In the Quarter, you can hasten to The House of Blues (225 Decatur St.) to catch the bigger acts; then spiral over to Pirates Alley Café where the crowd spills outward and back to Howlin’ Wolf at 907 S. Peters St. where the gang squeezes inward. All three venues play live music into the dead of night.

One Eyed Jacks (615 Toulouse St.) – where raucous and rowdy red velour meets Goth parlor bar – is in a space that at one time was one of the French Quarter’s movie theaters. It now plays host to touring rock acts, burlesque shows, lady arm-wrestling bouts and a Thursday Fast Times ‘80s night.

You’ll need your GPS to find Bullet’s Sports Bar at 2441 A. P. Tureaud Ave. in the Seventh Ward, but get there on Tuesday night; Kermit Ruffins is bound to be there and it’s “All Aboard!” Make sure that you carry the number for United Cab (522-9771) and avoid gypsy taxis that might not know exactly where you’re/they’re going as the meter ticks to their advantage.

For ease of “Treme” series venue hopping, you may find it more convenient to just get your butt down to Frenchmen Street to spend the evening. At Snug Harbor (626 Frenchmen St.), you can catch Ellis Marsalis on Fridays, Charmaine Neville on Mondays and other great local musicians every other night; they have an extensive dinner menu as well. Just across the street at Spotted Cat Music Club (623 Frenchmen St.), you can catch The Jazz Vipers, Meschiya Lake and her Little Big Horns, and perhaps the Pfister Sisters. A little further down on Frenchmen at d.b.a. (618 Frenchmen St.), you can enjoy music from the Treme Brass Band, Walter “Wolfman” Washington or other very local musicians. The Apple Barrel hosts local musicians as well, so stop in and drink a Sauza Reposado tequila shaken over ice in remembrance of Coco Robicheaux. There are other fine bars and restaurants with music along the Frenchmen street scene that will keep you busy into the night; and you’ll be glad that you made it. For instance you may catch Tom McDermott or the real Davis Rogan at the bar of the Three Muses (536 Frenchmen St.) where chef Daniel Esses delivers “foodgasms” while the mighty Glenn David Andrews dishes up his unique brand of “eargasms” on stage.

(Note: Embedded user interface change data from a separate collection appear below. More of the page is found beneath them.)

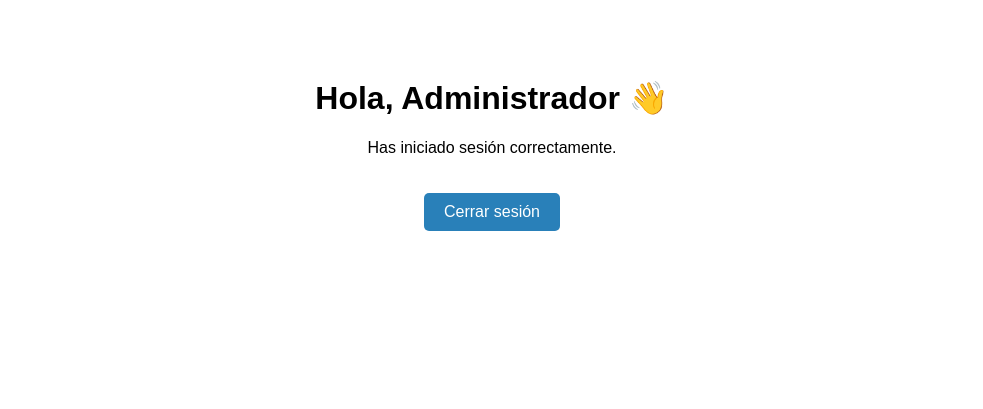
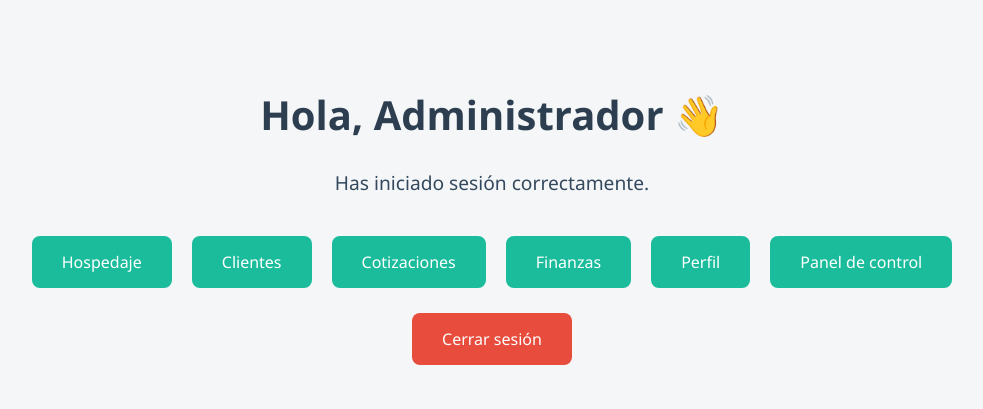
Before and after one commit to avendafull/sur_prevencion_v2_1, a Flask app: page /dashboard in a window 1280 px wide. Shown: the top 409 px of the page, without its empty margins (148-1131 px from the left). Run offline with Flask 3, Linux system fonts and the light colour scheme; a user stored in the database is signed in.

Commit message:
Add files via upload

```diff
--- a/templates/dashboard.html
+++ b/templates/dashboard.html
@@ -3,27 +3,70 @@
 <html lang="es">
 <head>
   <meta charset="UTF-8">
-  <title>Panel de Control</title>
+  <title>Panel de Control - Sur Prevención</title>
   <style>
-    body { font-family: Arial, sans-serif; padding: 50px; text-align: center; }
-    h1 { font-size: 2em; }
-    a {
+    body {
+      font-family: 'Segoe UI', Tahoma, Geneva, Verdana, sans-serif;
+      background-color: #f4f6f8;
+      margin: 0;
+      padding: 0;
+      text-align: center;
+    }
+    .container {
+      padding: 60px 20px;
+    }
+    h1 {
+      font-size: 2.5em;
+      color: #2c3e50;
+    }
+    p {
+      color: #34495e;
+      font-size: 1.2em;
+    }
+    .grid {
+      margin-top: 40px;
+      display: flex;
+      flex-wrap: wrap;
+      justify-content: center;
+      gap: 20px;
+    }
+    .button {
+      padding: 15px 30px;
+      font-size: 1em;
+      border: none;
+      border-radius: 8px;
+      background-color: #1abc9c;
+      color: white;
+      cursor: pointer;
+      text-decoration: none;
+      transition: background-color 0.3s ease;
+    }
+    .button:hover {
+      background-color: #16a085;
+    }
+    .logout {
+      margin-top: 40px;
       display: inline-block;
-      margin-top: 20px;
-      text-decoration: none;
-      padding: 10px 20px;
-      background-color: #2980b9;
-      color: white;
-      border-radius: 5px;
-    }
-    a:hover {
-      background-color: #3498db;
     }
   </style>
 </head>
 <body>
-  <h1>Hola, {{ user.nombre }} 👋</h1>
-  <p>Has iniciado sesión correctamente.</p>
-  <a href="{{ url_for('logout') }}">Cerrar sesión</a>
+  <div class="container">
+    <h1>Hola, {{ user.nombre }} 👋</h1>
+    <p>Has iniciado sesión correctamente.</p>
+
+    <div class="grid">
+      <a href="/hospedaje" class="button">Hospedaje</a>
+      <a href="/clientes" class="button">Clientes</a>
+      <a href="/cotizaciones" class="button">Cotizaciones</a>
+      <a href="/finanzas" class="button">Finanzas</a>
+      <a href="/perfil" class="button">Perfil</a>
+      <a href="/dashboard" class="button">Panel de control</a>
+    </div>
+
+    <div class="logout">
+      <a href="{{ url_for('logout') }}" class="button" style="background-color: #e74c3c;">Cerrar sesión</a>
+    </div>
+  </div>
 </body>
 </html>
```
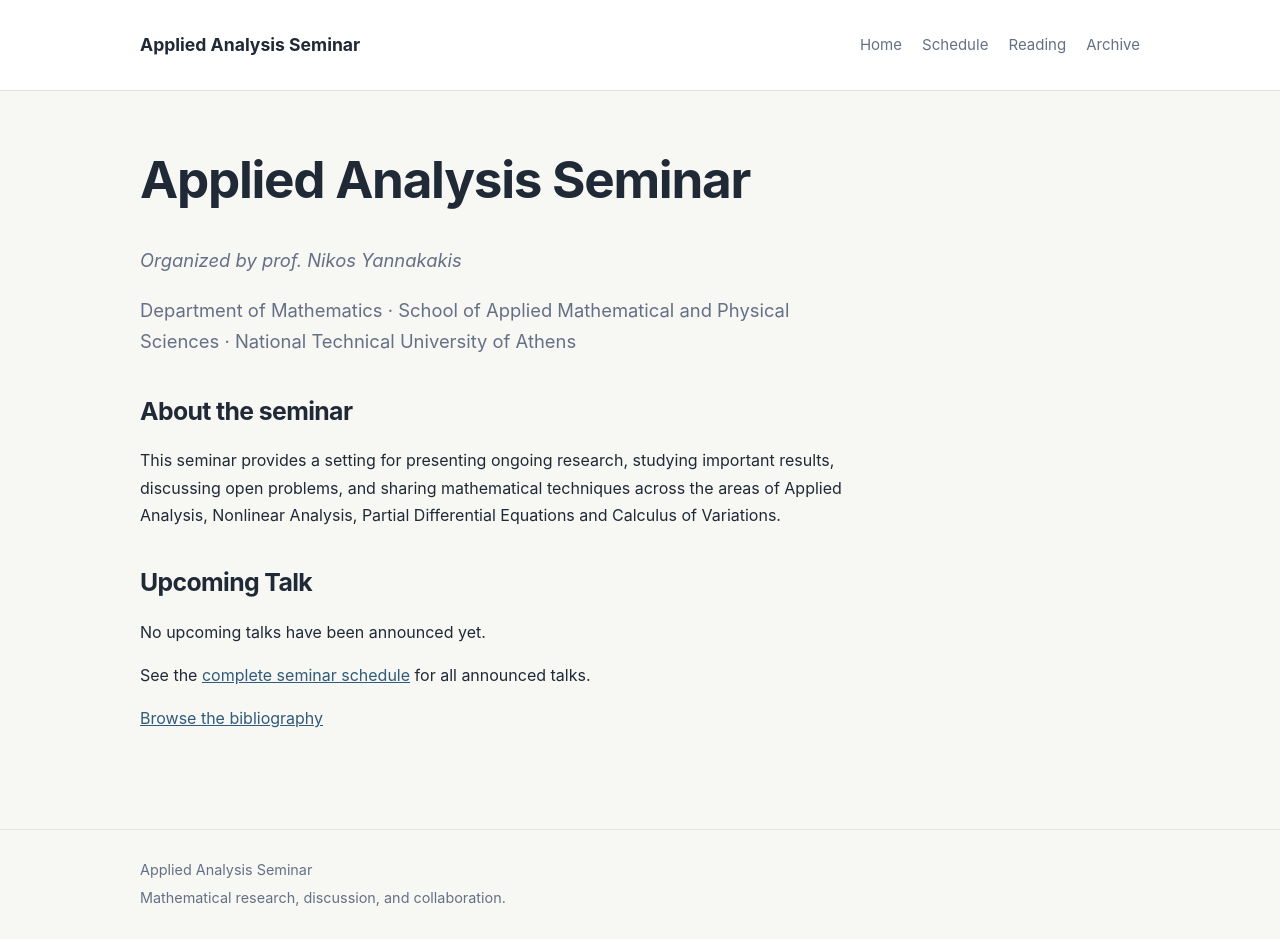
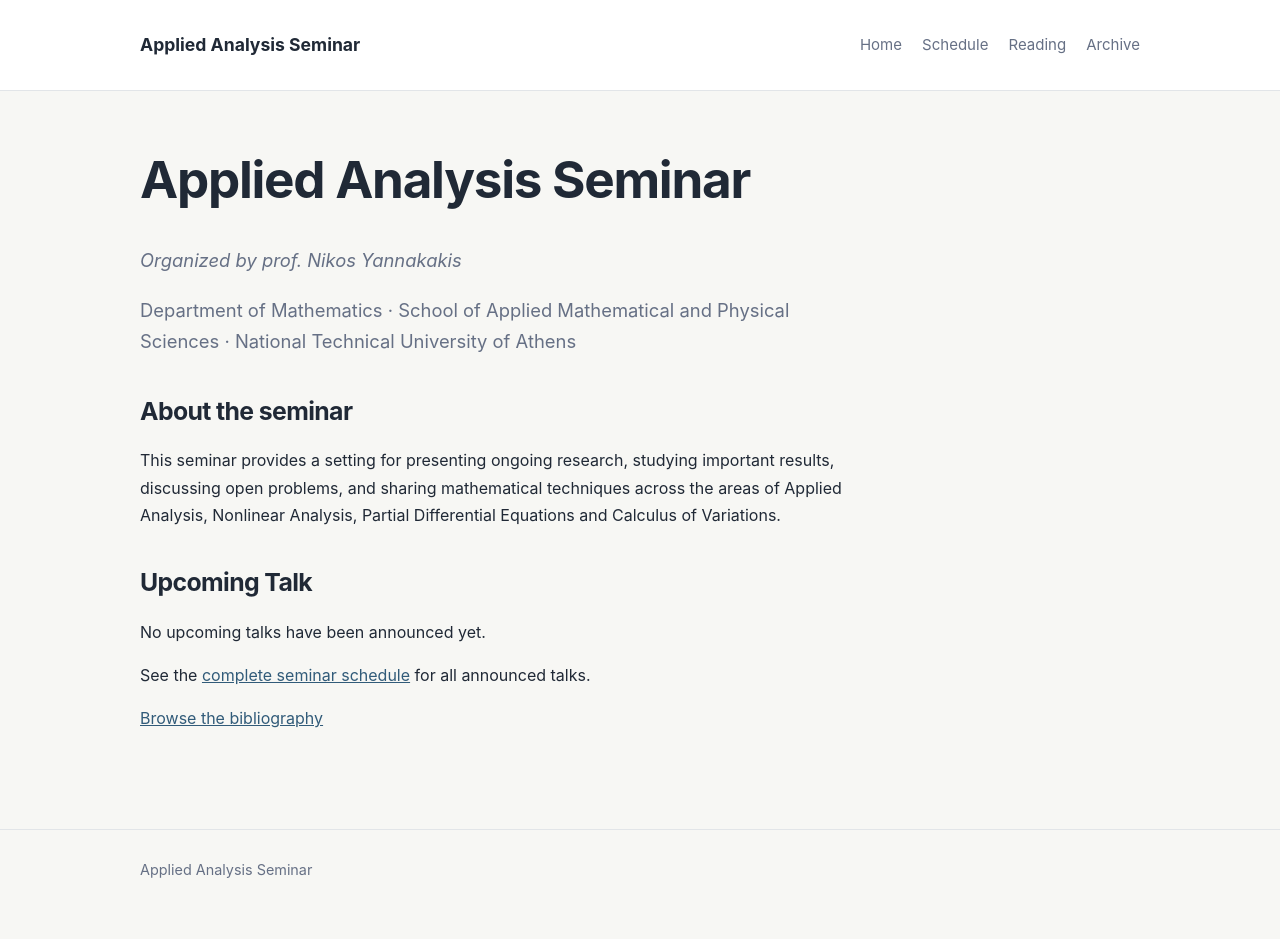
Before and after one commit to gvpantazis/math-seminar, a Jekyll site: the page built from index.md, in a window 1280 px wide. Built offline with Jekyll 4.4.1, drawn with Linux system fonts in a browser that asks for light colours; after the commit the page ends 910 px from its top, so only the background shows below that.

Commit message:
Update default.html

```diff
--- a/_layouts/default.html
+++ b/_layouts/default.html
@@ -38,7 +38,6 @@
   <footer class="site-footer">
     <div class="container">
       <p>{{ site.title }}</p>
-      <p>Mathematical research, discussion, and collaboration.</p>
     </div>
   </footer>
 </body>
```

Le Bon Temps Roulé at 4801 Magazine St. is a local watering hole by day and a world famous music club by night with a variety of genres. Pool tables and a limited bar food menu will keep you occupied until the music starts around 10 p.m.; definitely a testimony to late night revelers, no matter the time of year.

Or, if you’re like me, just jet up to the Columns Hotel, book yourself a room and spend the evening drinking, dancing and grooving to live music. Breakfast, Sunday brunch, lunch and dinner are served, and they’re known for their full bar and friendly servers.

Now, what you’re asking is: what does “Treme” have in store for the third season? Well, I’m asking that same question. I hear the The Carousel Bar at Hotel Monteleone figures big as well, as others real and imagined. One thing for sure, you can bet that I’ll be glued to my neighbor’s couch on Sunday nights to peep out which places will be on my “must go to” list to check out. I hope to see Ms. Mae’s, Hank’s, Teddy’s Hole in the Wall or even Dorothy’s lounge. Maybe little People’s Place or Mother-in-law lounge; whatever, I’m ready to take my turkey and trot; how about y’all?

If you didn't catch it, the September issue of Where Y'at Magazine featured Wendell Pierce from "Treme," and he shared a few teasers about Season 3. Find it online at WhereYat.com

Crescent City Culture